1
before 900; (noun) Middle English, Old English wīte penalty; cognate with Old High German wīzi, Old Norse vīti; (v.) Middle English witen, Old English wītan to blame
Dictionary.com Unabridged Based on the Random House Unabridged Dictionary, © Random House, Inc. 2018

Examples from the Web for wyte

Historical Examples of wyte

  • Ye haena sae muckle to be ashamet o' as I hae, sir: it was a' my wyte!

    Salted With Fire

    George MacDonald

  • The laidy 'as came, Miss Gloria, and she sent me to tell you to wyte 'ere for 'er a minute.

    The Christian

    Hall Caine

  • My niece will wyte on people of doubtful conduck over my dead corpse.

    The Dust Flower

    Basil King

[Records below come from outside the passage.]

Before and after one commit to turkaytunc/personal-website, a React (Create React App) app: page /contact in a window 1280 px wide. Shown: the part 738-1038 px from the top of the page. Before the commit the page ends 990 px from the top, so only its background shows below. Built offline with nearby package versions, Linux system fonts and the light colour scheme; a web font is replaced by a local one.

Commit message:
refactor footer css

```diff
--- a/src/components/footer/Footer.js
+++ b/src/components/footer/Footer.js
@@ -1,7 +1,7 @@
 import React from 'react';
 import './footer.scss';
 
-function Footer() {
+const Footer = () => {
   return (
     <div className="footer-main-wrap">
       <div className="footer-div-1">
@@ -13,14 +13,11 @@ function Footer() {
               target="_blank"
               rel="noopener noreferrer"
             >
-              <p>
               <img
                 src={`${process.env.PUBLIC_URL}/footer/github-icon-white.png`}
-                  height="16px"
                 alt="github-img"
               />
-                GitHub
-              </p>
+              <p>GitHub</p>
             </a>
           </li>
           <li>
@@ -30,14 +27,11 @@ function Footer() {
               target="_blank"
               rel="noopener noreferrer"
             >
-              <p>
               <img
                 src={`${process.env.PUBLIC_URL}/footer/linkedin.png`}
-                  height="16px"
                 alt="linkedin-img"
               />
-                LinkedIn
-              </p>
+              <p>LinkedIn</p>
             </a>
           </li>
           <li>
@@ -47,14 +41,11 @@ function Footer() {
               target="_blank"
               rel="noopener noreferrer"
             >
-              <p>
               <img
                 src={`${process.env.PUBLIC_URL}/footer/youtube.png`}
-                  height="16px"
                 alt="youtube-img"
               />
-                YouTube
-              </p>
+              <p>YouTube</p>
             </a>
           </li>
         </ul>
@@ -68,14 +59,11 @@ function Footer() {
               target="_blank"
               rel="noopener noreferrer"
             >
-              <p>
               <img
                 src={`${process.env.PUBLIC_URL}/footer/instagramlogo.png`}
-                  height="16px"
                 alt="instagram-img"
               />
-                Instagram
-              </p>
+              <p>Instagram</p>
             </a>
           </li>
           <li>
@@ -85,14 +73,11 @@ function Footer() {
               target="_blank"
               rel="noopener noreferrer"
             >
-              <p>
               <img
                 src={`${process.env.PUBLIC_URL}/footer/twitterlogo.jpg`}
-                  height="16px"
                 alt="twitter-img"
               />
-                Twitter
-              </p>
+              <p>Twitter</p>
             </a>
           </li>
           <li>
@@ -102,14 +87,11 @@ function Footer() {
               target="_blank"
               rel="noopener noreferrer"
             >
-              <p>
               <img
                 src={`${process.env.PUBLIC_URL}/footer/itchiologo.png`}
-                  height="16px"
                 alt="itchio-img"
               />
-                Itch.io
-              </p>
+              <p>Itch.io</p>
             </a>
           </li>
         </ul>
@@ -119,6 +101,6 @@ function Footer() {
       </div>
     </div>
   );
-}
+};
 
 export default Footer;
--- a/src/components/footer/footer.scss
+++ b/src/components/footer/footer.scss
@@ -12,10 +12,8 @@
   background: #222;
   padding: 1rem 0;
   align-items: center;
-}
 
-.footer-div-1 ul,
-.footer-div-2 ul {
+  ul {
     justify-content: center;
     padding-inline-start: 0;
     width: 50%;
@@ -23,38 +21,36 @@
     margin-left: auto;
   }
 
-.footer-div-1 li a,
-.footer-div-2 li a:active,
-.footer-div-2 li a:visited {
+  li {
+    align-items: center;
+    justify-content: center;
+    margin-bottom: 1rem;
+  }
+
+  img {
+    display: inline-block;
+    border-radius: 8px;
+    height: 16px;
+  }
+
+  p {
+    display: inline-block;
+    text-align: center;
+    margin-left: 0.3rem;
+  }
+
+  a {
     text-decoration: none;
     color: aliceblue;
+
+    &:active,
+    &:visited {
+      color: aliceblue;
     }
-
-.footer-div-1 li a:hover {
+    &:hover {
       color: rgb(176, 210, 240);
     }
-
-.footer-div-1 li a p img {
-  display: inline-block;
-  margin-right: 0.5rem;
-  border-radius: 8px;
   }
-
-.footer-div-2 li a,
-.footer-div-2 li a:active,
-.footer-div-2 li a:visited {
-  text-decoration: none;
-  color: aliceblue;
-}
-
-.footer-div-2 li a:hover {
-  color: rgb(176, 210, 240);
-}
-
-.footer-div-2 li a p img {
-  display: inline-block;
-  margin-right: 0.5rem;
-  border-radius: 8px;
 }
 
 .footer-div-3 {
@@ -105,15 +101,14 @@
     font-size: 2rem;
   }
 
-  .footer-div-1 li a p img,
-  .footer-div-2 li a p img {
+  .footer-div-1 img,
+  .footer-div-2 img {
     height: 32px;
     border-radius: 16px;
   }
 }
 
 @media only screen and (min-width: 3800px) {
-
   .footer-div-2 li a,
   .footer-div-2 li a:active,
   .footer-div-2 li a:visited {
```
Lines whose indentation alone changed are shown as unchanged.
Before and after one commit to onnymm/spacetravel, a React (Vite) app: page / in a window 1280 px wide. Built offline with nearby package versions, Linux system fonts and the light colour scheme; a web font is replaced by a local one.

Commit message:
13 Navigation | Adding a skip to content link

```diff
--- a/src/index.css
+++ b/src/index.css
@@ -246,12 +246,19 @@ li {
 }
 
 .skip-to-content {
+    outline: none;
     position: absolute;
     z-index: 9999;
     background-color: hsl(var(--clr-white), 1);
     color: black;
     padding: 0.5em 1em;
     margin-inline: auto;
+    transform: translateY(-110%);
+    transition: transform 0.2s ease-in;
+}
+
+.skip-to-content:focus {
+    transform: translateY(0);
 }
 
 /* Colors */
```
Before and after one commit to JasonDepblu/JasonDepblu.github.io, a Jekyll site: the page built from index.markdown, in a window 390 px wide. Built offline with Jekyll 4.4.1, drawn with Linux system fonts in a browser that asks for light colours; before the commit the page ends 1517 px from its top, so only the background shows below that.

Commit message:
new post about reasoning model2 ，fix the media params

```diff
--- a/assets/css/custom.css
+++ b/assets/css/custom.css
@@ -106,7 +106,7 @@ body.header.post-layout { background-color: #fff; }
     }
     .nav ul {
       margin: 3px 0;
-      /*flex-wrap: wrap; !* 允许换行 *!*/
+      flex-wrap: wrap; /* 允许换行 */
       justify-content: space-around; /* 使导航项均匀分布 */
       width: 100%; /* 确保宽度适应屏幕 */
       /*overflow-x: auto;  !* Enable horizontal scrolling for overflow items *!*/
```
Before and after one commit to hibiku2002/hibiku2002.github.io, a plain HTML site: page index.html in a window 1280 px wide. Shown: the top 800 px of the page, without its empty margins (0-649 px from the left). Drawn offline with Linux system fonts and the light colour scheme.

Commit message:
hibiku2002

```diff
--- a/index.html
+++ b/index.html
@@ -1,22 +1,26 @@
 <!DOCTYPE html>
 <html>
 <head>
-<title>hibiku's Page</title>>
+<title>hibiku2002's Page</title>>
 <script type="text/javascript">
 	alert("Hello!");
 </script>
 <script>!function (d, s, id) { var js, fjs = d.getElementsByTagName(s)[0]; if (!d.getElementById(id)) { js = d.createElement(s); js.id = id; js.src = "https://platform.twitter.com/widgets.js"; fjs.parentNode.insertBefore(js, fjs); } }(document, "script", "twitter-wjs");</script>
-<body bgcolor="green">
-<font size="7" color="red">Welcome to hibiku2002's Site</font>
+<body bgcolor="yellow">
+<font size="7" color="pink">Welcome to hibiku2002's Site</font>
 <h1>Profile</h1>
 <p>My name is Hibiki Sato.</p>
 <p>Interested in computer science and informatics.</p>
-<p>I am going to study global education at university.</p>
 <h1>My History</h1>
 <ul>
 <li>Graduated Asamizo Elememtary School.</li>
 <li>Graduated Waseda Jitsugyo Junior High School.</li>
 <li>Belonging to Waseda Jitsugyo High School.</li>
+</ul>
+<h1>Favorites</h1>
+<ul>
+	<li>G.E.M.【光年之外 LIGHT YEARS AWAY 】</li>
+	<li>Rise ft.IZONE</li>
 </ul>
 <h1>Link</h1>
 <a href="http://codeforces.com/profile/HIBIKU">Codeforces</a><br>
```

  • Gin he dinna something o' ye yet, it'll be your wyte, no his, I'm thinkin'.'

    Robert Falconer

    George MacDonald

  • I wadna like to wyte an innocent neighbour wi' violence—No answer?

    The Black Dwarf

    Sir Walter Scott